- Here’s a look at what makes a religion credible and how to resolve this issue in the secular sphere. (Religion Dispatches)
- Language software is helping researchers figure out who wrote the bible. Hint: It wasn’t Moses. (Huffington Post)
- The Anglican church has given the go ahead to gay bishops. However, they must remain celibate. Well, that takes all the fun out of it, don’t it? (CNN Belief Blog)
- J.K. Rowling knew a thing or two about alchemy before writing Harry Potter. Part I here. Part II here. (Religion Nerd)
- This Brooklyn landlord relies on a psychic to select potential tenants.
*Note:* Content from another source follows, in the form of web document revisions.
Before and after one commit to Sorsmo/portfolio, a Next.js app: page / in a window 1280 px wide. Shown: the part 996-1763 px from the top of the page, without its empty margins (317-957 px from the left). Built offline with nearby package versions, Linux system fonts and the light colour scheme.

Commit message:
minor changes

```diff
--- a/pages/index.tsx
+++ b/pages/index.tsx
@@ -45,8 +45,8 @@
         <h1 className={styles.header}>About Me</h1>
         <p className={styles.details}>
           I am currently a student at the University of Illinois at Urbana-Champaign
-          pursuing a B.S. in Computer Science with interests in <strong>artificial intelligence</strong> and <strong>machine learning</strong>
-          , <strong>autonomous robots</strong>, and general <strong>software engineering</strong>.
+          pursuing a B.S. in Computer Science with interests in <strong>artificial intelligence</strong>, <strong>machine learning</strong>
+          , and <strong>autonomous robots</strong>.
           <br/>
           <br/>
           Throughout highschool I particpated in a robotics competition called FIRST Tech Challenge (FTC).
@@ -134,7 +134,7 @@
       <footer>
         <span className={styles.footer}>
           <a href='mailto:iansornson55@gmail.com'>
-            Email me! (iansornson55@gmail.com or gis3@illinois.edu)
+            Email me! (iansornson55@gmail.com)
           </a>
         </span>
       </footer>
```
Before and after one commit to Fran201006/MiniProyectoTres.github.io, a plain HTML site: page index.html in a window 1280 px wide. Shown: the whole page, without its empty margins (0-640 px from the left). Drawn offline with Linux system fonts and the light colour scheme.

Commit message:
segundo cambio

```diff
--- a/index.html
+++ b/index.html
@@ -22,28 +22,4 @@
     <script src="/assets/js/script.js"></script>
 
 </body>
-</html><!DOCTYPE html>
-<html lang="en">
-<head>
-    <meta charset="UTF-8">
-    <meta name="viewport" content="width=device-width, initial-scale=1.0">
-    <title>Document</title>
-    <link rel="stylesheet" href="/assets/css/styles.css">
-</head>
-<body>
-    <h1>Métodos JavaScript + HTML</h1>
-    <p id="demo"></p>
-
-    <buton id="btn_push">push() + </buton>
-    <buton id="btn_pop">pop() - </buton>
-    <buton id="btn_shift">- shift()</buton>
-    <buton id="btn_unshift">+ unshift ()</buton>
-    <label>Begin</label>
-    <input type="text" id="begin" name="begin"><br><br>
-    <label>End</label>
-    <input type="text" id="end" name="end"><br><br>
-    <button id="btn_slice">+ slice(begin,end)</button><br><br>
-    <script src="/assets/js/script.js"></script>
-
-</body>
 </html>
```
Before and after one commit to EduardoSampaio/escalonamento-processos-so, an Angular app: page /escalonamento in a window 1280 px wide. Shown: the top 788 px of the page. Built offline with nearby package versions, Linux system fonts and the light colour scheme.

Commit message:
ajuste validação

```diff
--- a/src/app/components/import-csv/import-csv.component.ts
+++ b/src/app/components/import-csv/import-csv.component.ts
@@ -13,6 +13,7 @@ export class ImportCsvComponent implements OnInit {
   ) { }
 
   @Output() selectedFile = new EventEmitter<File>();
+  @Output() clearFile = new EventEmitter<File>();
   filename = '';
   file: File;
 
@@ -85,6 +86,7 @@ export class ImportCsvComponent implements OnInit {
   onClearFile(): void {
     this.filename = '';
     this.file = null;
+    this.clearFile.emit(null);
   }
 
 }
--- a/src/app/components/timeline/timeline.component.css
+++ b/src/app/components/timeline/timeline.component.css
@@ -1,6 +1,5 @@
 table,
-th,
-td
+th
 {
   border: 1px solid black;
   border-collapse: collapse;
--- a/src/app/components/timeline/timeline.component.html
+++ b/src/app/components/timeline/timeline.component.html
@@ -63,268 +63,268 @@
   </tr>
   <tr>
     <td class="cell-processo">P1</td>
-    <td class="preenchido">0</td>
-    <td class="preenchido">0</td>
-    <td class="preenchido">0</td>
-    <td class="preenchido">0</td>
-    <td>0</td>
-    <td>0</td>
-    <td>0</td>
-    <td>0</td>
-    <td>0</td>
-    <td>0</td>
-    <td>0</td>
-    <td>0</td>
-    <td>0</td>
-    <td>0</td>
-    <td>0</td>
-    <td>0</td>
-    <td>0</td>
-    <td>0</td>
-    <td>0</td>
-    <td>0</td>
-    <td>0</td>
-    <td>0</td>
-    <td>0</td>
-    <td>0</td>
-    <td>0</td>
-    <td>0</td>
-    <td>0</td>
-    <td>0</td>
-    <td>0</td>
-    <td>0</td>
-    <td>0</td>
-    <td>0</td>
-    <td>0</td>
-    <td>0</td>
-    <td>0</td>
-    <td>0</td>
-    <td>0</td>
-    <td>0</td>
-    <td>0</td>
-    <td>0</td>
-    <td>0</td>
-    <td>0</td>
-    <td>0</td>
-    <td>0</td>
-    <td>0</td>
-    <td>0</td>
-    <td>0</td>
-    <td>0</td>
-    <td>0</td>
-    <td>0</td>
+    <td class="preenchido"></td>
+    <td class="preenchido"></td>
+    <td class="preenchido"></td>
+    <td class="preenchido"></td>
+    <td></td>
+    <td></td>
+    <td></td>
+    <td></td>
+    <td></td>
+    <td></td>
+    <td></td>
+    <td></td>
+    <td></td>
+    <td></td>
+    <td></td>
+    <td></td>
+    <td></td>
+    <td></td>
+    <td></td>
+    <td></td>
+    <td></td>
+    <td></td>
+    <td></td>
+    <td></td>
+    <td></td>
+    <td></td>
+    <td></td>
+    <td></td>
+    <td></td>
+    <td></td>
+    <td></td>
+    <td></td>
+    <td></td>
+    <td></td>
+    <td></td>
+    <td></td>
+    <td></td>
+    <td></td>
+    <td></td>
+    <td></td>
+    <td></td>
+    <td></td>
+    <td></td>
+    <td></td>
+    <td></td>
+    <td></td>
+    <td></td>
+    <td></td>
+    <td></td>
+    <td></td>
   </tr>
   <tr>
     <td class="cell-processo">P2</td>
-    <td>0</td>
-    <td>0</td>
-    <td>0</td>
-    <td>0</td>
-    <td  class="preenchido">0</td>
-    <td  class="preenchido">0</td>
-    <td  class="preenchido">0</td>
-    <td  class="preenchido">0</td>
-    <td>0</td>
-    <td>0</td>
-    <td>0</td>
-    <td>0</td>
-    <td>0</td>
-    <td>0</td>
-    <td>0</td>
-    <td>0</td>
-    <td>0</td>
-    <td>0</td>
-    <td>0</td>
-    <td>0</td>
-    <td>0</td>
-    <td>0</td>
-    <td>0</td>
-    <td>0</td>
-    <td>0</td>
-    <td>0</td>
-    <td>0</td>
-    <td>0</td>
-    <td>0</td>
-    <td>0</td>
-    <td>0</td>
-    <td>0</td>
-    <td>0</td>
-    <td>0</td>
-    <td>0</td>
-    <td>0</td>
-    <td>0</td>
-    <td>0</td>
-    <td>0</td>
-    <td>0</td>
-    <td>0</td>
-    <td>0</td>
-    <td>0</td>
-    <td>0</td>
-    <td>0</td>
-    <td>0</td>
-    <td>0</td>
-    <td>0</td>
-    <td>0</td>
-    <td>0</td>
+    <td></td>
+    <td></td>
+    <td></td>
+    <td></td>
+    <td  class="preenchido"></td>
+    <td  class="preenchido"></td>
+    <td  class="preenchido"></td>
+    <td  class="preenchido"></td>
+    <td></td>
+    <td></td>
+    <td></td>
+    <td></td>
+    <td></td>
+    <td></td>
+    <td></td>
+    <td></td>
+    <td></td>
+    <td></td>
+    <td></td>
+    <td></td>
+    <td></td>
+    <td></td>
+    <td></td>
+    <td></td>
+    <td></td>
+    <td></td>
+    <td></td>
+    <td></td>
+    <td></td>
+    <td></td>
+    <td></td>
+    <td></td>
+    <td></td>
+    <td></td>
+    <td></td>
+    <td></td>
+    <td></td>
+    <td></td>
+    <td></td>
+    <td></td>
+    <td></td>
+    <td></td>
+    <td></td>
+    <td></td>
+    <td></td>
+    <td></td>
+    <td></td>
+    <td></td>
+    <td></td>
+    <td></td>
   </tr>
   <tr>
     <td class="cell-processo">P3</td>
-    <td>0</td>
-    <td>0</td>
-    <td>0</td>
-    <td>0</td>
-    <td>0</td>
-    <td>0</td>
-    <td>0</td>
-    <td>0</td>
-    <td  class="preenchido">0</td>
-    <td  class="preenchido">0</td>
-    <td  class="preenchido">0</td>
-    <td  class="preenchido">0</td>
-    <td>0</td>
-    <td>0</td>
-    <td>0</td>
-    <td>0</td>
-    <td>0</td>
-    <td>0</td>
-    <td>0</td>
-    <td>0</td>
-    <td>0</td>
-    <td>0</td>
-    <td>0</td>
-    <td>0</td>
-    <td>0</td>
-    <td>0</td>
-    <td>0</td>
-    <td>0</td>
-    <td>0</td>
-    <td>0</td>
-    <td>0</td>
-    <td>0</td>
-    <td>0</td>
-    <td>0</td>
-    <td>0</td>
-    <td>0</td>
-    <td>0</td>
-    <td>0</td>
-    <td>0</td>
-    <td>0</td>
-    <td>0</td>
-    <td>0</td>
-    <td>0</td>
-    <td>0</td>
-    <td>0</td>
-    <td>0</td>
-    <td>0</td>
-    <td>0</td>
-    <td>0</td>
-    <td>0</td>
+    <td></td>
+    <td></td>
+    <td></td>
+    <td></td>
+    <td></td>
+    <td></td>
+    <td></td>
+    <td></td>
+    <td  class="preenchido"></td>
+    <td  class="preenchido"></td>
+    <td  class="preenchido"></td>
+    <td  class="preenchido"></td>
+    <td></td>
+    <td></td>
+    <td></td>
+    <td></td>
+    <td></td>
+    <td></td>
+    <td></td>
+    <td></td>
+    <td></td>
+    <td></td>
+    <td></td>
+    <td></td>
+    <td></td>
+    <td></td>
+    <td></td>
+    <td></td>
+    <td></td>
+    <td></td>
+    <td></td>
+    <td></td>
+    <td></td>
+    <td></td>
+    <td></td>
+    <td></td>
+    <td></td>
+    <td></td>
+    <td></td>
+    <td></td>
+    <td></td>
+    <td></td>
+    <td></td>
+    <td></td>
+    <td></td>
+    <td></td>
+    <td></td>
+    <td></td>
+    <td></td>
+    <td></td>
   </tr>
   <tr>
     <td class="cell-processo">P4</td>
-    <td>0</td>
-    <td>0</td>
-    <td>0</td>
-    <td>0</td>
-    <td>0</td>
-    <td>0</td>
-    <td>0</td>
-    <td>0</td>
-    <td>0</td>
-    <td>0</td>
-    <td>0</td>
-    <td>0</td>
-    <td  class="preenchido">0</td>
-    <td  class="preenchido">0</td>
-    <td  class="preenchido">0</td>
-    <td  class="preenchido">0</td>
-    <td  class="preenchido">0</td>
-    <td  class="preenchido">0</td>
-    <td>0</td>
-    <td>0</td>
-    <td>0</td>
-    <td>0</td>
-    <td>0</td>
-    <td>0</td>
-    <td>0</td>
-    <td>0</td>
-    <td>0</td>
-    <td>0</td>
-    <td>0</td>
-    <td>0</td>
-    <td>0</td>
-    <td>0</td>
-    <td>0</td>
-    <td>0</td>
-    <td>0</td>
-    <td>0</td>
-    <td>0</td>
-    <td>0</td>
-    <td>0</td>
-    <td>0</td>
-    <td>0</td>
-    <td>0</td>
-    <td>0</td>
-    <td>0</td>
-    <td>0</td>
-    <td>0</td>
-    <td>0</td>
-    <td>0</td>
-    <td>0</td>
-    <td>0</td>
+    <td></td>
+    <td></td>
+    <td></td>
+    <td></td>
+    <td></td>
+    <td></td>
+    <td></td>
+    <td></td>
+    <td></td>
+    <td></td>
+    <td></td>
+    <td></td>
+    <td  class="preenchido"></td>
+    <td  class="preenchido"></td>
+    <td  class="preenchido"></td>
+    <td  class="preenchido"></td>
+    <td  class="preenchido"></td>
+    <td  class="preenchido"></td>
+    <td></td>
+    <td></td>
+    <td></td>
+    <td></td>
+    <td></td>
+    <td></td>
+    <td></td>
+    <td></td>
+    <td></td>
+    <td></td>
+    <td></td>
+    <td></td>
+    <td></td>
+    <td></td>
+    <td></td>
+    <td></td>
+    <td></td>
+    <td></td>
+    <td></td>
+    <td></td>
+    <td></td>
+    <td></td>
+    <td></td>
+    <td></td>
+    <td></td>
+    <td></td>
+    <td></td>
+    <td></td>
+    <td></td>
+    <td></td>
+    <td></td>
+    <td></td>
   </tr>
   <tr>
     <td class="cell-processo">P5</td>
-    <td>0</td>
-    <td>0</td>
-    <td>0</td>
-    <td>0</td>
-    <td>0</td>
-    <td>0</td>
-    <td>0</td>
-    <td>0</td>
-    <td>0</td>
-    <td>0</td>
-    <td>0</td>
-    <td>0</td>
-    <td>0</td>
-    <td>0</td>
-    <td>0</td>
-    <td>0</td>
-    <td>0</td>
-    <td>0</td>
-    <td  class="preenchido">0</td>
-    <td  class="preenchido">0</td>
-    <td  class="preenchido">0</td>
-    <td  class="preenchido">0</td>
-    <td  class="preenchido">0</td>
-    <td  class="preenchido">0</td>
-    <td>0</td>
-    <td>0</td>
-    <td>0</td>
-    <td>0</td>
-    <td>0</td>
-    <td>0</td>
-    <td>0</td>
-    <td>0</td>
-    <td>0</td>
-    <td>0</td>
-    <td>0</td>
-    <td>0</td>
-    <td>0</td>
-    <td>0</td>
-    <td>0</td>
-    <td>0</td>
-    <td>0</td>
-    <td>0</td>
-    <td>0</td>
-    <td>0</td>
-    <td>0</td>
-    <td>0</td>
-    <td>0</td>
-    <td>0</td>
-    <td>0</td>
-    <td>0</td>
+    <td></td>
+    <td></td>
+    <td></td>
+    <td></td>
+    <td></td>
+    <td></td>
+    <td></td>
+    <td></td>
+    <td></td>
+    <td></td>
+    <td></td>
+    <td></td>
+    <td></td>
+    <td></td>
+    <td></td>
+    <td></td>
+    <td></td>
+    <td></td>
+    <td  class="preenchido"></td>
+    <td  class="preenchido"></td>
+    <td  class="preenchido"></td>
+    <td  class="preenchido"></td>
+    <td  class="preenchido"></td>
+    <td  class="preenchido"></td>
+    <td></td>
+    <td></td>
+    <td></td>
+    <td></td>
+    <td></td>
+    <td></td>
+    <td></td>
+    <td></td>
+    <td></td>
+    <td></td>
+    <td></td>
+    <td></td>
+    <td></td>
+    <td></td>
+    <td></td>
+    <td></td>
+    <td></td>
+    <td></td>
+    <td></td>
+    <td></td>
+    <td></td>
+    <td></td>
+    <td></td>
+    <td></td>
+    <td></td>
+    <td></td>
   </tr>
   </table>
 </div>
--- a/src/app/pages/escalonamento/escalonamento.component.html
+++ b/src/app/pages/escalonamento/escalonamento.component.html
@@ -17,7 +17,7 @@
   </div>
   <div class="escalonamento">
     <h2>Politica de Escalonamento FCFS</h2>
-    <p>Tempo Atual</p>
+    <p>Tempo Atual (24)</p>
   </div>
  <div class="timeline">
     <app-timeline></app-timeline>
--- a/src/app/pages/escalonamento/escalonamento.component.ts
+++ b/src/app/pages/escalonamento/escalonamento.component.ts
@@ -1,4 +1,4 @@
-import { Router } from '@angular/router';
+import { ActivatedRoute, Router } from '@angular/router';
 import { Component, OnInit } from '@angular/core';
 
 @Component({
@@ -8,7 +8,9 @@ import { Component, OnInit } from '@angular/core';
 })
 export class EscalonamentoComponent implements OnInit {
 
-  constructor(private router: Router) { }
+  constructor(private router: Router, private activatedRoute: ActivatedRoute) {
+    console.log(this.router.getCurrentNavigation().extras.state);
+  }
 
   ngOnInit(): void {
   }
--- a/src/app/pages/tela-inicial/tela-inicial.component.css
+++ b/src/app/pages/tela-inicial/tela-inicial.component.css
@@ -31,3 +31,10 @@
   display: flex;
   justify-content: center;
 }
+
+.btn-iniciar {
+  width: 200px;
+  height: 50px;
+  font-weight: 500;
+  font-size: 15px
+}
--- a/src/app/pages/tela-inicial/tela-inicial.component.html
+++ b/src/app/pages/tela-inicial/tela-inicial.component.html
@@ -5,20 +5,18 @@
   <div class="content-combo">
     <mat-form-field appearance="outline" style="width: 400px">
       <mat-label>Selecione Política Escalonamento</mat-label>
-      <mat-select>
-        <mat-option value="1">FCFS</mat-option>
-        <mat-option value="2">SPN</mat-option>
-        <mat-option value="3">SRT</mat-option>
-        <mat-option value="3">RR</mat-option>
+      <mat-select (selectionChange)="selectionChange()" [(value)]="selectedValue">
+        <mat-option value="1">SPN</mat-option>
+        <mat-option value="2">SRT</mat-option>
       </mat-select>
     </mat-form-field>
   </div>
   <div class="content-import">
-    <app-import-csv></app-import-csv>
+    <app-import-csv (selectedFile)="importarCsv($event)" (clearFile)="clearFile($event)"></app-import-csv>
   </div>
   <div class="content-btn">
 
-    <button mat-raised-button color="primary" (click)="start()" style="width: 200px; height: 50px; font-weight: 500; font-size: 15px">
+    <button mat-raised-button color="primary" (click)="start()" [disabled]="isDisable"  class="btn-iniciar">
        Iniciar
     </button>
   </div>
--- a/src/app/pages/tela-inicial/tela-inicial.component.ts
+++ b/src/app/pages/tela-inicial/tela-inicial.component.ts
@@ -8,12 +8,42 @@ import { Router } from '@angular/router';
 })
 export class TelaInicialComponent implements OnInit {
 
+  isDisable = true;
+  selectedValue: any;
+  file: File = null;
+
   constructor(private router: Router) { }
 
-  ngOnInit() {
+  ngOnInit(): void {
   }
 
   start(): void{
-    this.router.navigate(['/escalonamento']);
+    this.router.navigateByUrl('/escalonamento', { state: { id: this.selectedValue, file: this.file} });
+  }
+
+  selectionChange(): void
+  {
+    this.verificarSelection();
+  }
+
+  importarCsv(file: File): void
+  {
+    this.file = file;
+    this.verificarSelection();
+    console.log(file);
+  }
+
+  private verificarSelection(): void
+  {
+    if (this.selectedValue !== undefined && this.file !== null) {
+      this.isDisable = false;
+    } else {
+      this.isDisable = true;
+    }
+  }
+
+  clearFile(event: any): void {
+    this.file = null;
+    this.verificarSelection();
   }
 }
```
And she apparently has a pretty high success rate. (Consumerist)
- The science behind Tibetan singing bowls. (BBC)
- Joining an occult order is a big decision. Here are some things to keep in mind. (The Magickal Universe)
- When putting together the Golden Dawn rituals, Israel Regardie might have left some things out. Great, something new for magicians to argue about. (Nick Farrell)
- Finally, for those who have wondered at how yacht-rockers Hall & Oates could have ever topped the charts, some suggest Daryl Hall’s affinity for Thelema is to blame for the duo’s success. Still no excuse for Air Supply. (Chicagoist)
Photo by djwudi.
Invocatio will be on vacation over the next few weeks so I can finish up the semester in style.
Never fear! There will be no interruptions to the weekly MMMs except, well, this one. Over the next few weeks, I’ll be digging into the archives to bring you the best articles that have made the weekly round-up over the past couple of years.*
In the meantime, here are some other posts that are a bit more long-form reads that may be of interest to you:
- Platonic Dualism and Gender
- Is Choosing Religion a Modern Phenomenon?
- I Like Big Butts: On The Ideal Woman in Antiquity
- Toronto’s Alchemical Building
- Love Spells, Prostitutes, and Poison
- Maimonides, Crowley, and Esoteric Blinds
- Lady Theurgists
- Ptolemy and the Problem of the Decans
This should be enough to tide you over for the next little bit. If not, I recommend you check out some of the blogs listed to your right to see what others are saying about religion, esotericism, and magic!
*Full disclosure: Some may not actually be “the best” but rather are “pretty good” or merely “ok.”
Photo by Cesar R.
- A British couple has outfitted their meditation room with a statue of Shiva, a devotional journal, and a full-fledged marijuana grow-op. (Gloucester Citizen)
- Bar Mitzvahs go glam. (National Post)
- 5 facts about atheists. Ironically, reason number three suggests they still believe in God. (Pew via @TeemuTaira)
- An excavated library in Asia reveals that Buddhists invented printing. (New Yorker)
- Can video games meet the criteria for full-fledged religion? (Critical Religion)
- Does Quebec’s proposal to separate church and state favour Christianity? (Academma)
- One nun shares her idea of what the afterlife is. Surprisingly, heaven is not an endless Reese’s Peanut Butter Cup. (NPR)
- Occultism is so hot right now. (Newsweek via @AbraxasJournal)
- But is it so cool that hipsters are totally ruining it for everyone else? (Hot Dogma via @djp1974)
- Wouter Hanegraaff reviews Radical Platonism in Byzantium. (Creative Reading)
- Bibliobloggers attending the SBL/AAR should take this survey if you want to get to know your colleagues over drinks or maybe brunch. (Near Emmaus via Exploring Our Matrix)
- What’s up with Rabbis being so into magic? (PaleoJudaica)
- See what the Egyptian Goddess Hathor looks like–in colour! (Manchester Museum via @SakhmetK)
- The I Ching is a dark puzzle of infinite possibility; can also be used for divination. (Aeon)
- What happens when New Age “cults” are brought into the classroom? (Heterodoxology)
- Hey, it’s a movie about murderous, secretive, ancient Freemasons. (You Tube)
- Finally, some employees at Cleveland State University are upset that they received raises in the amount of $666. The professors are giving the university hell over what they see as a covert demonization of their work. Devil’s advocates say they had only good intentions and that all the fire-and-brimstone is unwarranted. (Chronicle)
Photo by jkatu.